Share |

Settler provocation turns holy sites into battlegrounds

Rachel's Tomb enclosed by Separation Barrier

Under pressure from UNESCO, Israel has agreed to remove the Cave of the Patriarchs and Rachel's Tomb—two Jewish holy sites on the West Bank—from its list of "National Heritage Sites." This of course immediately sparked a backlash from Israel's religious right, with Science and Technology Minister Rabbi Professor Daniel Hershkowitz calling the omission "like denying our elementary heritage." (The Algemeiner, Feb. 1) Following recent clashes at Jerusalem's Temple Mount, Palestinian protesters also vented rage at the Rachel's Tomb site Feb. 21, hurling stones and prompting closure of the compound. Jewish visitors were evacuated by the Border Guard. (YNet, Feb. 21)

As with the recent Jerusalem violence, Palestinian rage came in response to Zionist provocation. Two days before the Rachel's Tomb incident, Israeli settlers sent out text messages calling for a mass Jewish convergence on the site, which is revered by Muslims as Bilal Ibn Rabah Mosque (named for an Abyssinian who was the Prophet Mohammed's first muezzin). (WAFA, Feb. 19) Over the past year, far-right Israeli settlers have been staging a series of militant occupations of Jewish holy sites on the West Bank. Rachel's Tomb is closely enclosed by Israel's "Separation Barrier," and has been the target of an ongoing campaign to claim it as an exclusively Jewish site. In one April 2010 incident, the shrine was vandalized by presumed right-wing settlers, with a Star of David and other graffiti sprayed on a wall. (Ma'an News Agency, April 15, 2010)

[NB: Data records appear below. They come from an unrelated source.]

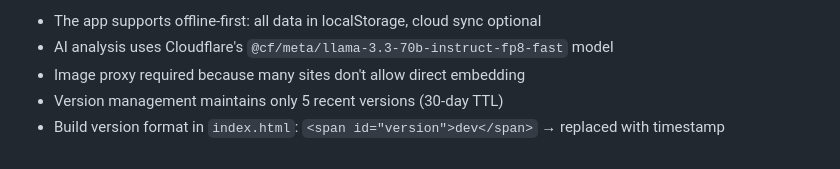
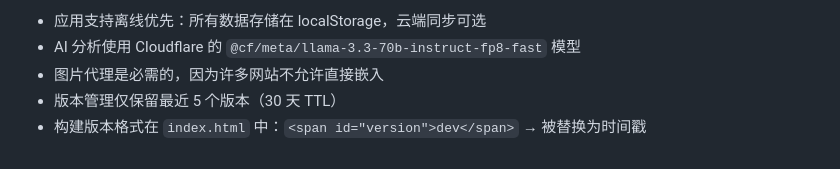
Before and after one commit to falconchen/nav-site, a Markdown page: CLAUDE.md, the part around one of its changes. GitHub-like rendering.

```diff
--- a/CLAUDE.md
+++ b/CLAUDE.md
@@ -154,6 +154,6 @@ Categories and websites stored as nested objects:
 
-- The app supports offline-first: all data in localStorage, cloud sync optional
-- AI analysis uses Cloudflare's `@cf/meta/llama-3.3-70b-instruct-fp8-fast` model
-- Image proxy required because many sites don't allow direct embedding
-- Version management maintains only 5 recent versions (30-day TTL)
-- Build version format in `index.html`: `<span id="version">dev</span>` → replaced with timestamp
+- 应用支持离线优先：所有数据存储在 localStorage，云端同步可选
+- AI 分析使用 Cloudflare 的 `@cf/meta/llama-3.3-70b-instruct-fp8-fast` 模型
+- 图片代理是必需的，因为许多网站不允许直接嵌入
+- 版本管理仅保留最近 5 个版本（30 天 TTL）
+- 构建版本格式在 `index.html` 中：`<span id="version">dev</span>` → 被替换为时间戳
```
Also changed, not shown: other parts of CLAUDE.md (+100 -100 lines).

The site's inclusion on the "Israeli" side of the Separation Barrier violates the spirit (at least) of the Oslo Accords, which placed it in Area C—that under ostensibly "temporary" Israeli control pending transfer to the Palestinians. Provisions of the Accords also guaranteed the "free movement" of Palestinians to the site, now bottlenecked by the Barrier. (POICA)

There was also violence at the Cave of the Patriarchs on Feb. 28, as Palestinians holding a procession commemorating the 1994 massacre at the site by an Israeli settler were set upon by Israeli security forces. Troops used special "non-lethal" crowd-control weapons, including the "Skunk"—a vehicle mounted with canons spraying a foul-smelling liquid. (YNet, Feb. 28)

The wave of ultra-orthodox vigilante violence that has been mounting even within Israel took a grim turn Feb. 28 as a 70-year-old woman—herself an ultra-Orthodox Jew—was beaten by thugs who broke into her home, leaving her handcuffed and bleeding. The self-appointed "Modesty Patrol" apparently mistook her for a Christian missionary. As they beat her—breaking her right hand with a metal rod and using their cell phones to document the attack—they taunted her: "You are destroying the neighborhood with you missionary teachings." (YNet, Feb. 29)

Google Video